Today, Trade Service’s key products for distributors include its eDataFlex electronic pricing and product information, which contains 2 million items from 400 manufacturers and 700,000 SKUs of rich content; the eDataFlex Catalog Connect data that distributors can use for Web-based catalogs; the Comparator Web cross- referencing tool and its 85,000 SKUs; and the soon-to-be officially released SupplierXchange, which links to electrical contractors through their estimating systems to selected electrical distributors and enables them to get custom pricing that they can use in their estimating bids. This gives their distributor partner an early heads-up on upcoming construction projects in their market areas.
For electrical contractors, the company offers its Tra-ser product and pricing service, a 1.5 million SKU database with items from 550 manufacturers that offers “column three” pricing, product information and images.

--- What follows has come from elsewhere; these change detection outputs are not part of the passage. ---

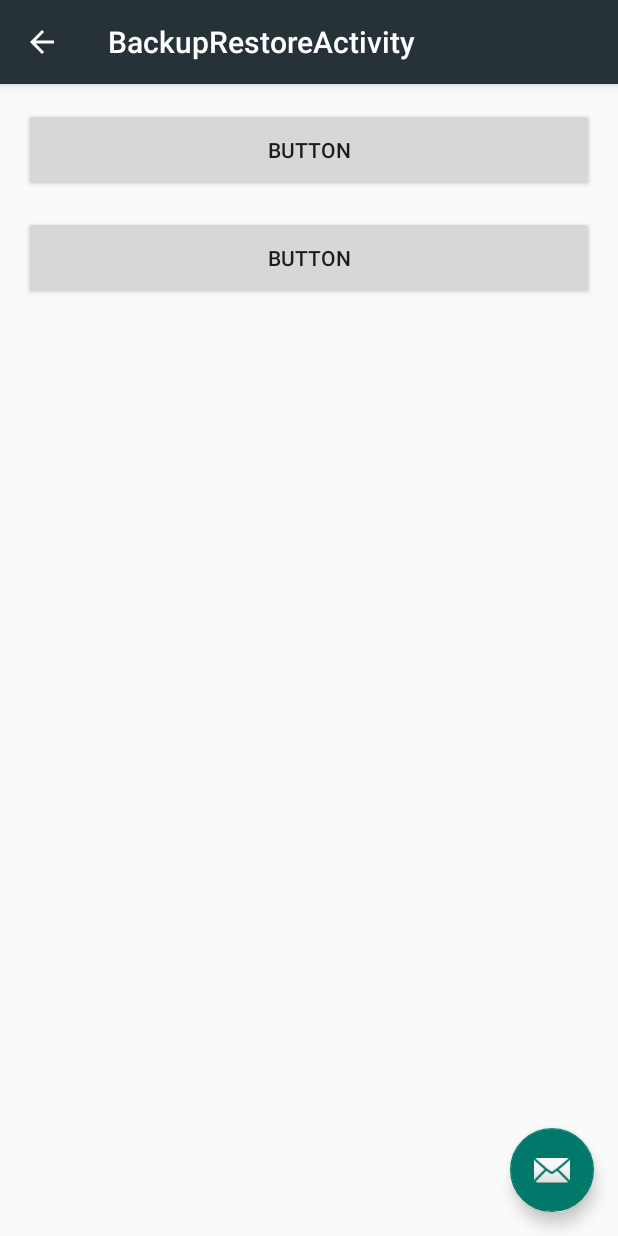
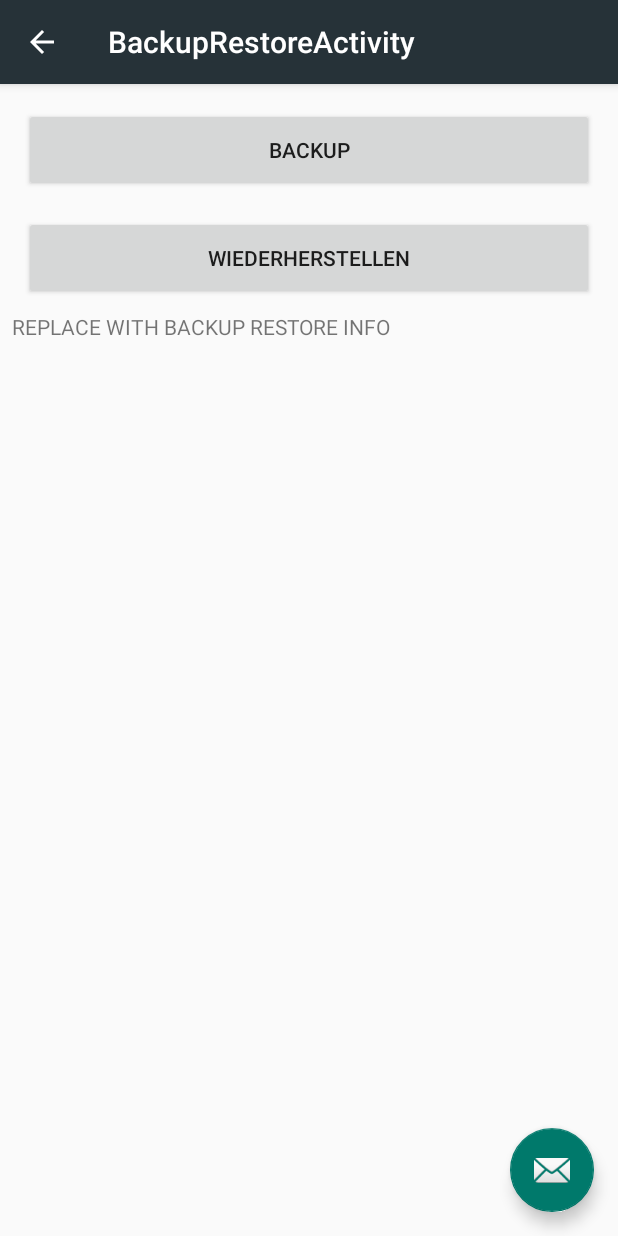
Before and after one commit to nico1509/Clausura, an Android app: the BackupRestoreActivity screen opened directly, with no data from a screen before it, on a phone screen of 412 x 824 dp. Run offline under Robolectric (Android 15) with nearby library versions, the phone set to English and light mode, and no system bars.

Commit message:
Added PLaceholder for Backup Info Text

```diff
--- a/app/src/main/res/layout/content_backup_restore.xml
+++ b/app/src/main/res/layout/content_backup_restore.xml
@@ -10,27 +10,55 @@
     tools:showIn="@layout/activity_backup_restore">
 
     <Button
-        android:id="@+id/button9"
+        android:id="@+id/backupButton"
         android:layout_width="0dp"
         android:layout_height="56dp"
         android:layout_marginLeft="16dp"
         android:layout_marginRight="16dp"
         android:layout_marginTop="16dp"
-        android:text="Button"
-        app:layout_constraintHorizontal_bias="0.5"
+        android:text="@string/button_backup"
         app:layout_constraintLeft_toLeftOf="parent"
         app:layout_constraintRight_toRightOf="parent"
-        app:layout_constraintTop_toTopOf="parent" />
+        app:layout_constraintTop_toTopOf="parent"
+        android:layout_marginStart="16dp"
+        android:layout_marginEnd="16dp" />
 
     <Button
-        android:id="@+id/button10"
+        android:id="@+id/restoreButton"
         android:layout_width="0dp"
         android:layout_height="56dp"
         android:layout_marginLeft="16dp"
         android:layout_marginRight="16dp"
         android:layout_marginTop="16dp"
-        android:text="Button"
+        android:text="@string/button_restore"
         app:layout_constraintLeft_toLeftOf="parent"
         app:layout_constraintRight_toRightOf="parent"
-        app:layout_constraintTop_toBottomOf="@+id/button9" />
+        app:layout_constraintTop_toBottomOf="@+id/backupButton"
+        android:layout_marginStart="16dp"
+        android:layout_marginEnd="16dp" />
+
+    <ScrollView
+        android:layout_width="0dp"
+        android:layout_height="0dp"
+        android:layout_marginLeft="8dp"
+        android:layout_marginRight="8dp"
+        android:layout_marginTop="8dp"
+        app:layout_constraintLeft_toLeftOf="parent"
+        app:layout_constraintRight_toRightOf="parent"
+        app:layout_constraintTop_toBottomOf="@+id/restoreButton"
+        app:layout_constraintBottom_toBottomOf="parent"
+        android:layout_marginBottom="8dp">
+
+        <LinearLayout
+            android:layout_width="match_parent"
+            android:layout_height="wrap_content"
+            android:orientation="vertical" >
+
+            <TextView
+                android:id="@+id/backupInfoText"
+                android:layout_width="match_parent"
+                android:layout_height="wrap_content"
+                android:text="@string/text_backup_info" />
+        </LinearLayout>
+    </ScrollView>
 </android.support.constraint.ConstraintLayout>
--- a/app/src/main/res/values/strings.xml
+++ b/app/src/main/res/values/strings.xml
@@ -101,4 +101,5 @@
     <string name="title_activity_backup_restore">BackupRestoreActivity</string>
     <string name="button_backup">Backup</string>
     <string name="button_restore">Wiederherstellen</string>
+    <string name="text_backup_info">REPLACE WITH BACKUP RESTORE INFO</string>
 </resources>
```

According to the cover story for next month’s issue of Electrical Wholesaling magazine, the company will be soon be launching several new products that take advantage of this database. During the 10 years that it supplied data to the IDEA industry data warehouse (IDW), Trade Service was quietly adding attributed data such as images and catalog pages to product records and expanding its data offerings to electrical contractors. Said Tod Moore, the company’s vice president of sales and marketing, “We really took a back seat to IDEA and we did that by design. We didn’t want to look like two organizations bashing it out. We were a partner, and we tried to be the best partner we could while competing. Now that we are separating, we have to reinvigorate our brand and our image. We grew a lot as a company in the 10 years we were with IDEA.”
The SupplierXchange effort is an intriguing bet by Trade Service on how it believes electrical contractors want to select and purchase products in the future. The company’s executives don’t think most contractors want to shop for products the way a consumer might buy a pair of khaki trousers at www.llbean.com. Instead, Trade Service believes they want the purchasing function closer to their business system and estimating package when they are doing a bid. SupplierXchange will let them establish a secure, online link with selected electrical distributors so the distributor can provide customized pricing that can be imported into estimating packages and used to create more realistic bids.
Dubreville said Trade Service is happy with its role as a data provider and has no intentions of getting into the procurement/e-commerce end of the business. “SupplierXchange is not a shopping tool or a procurement tool, says Dubreville. “It’s a way for a contractor to become closer to a distributor. It drives cost out of the ultimate transaction.”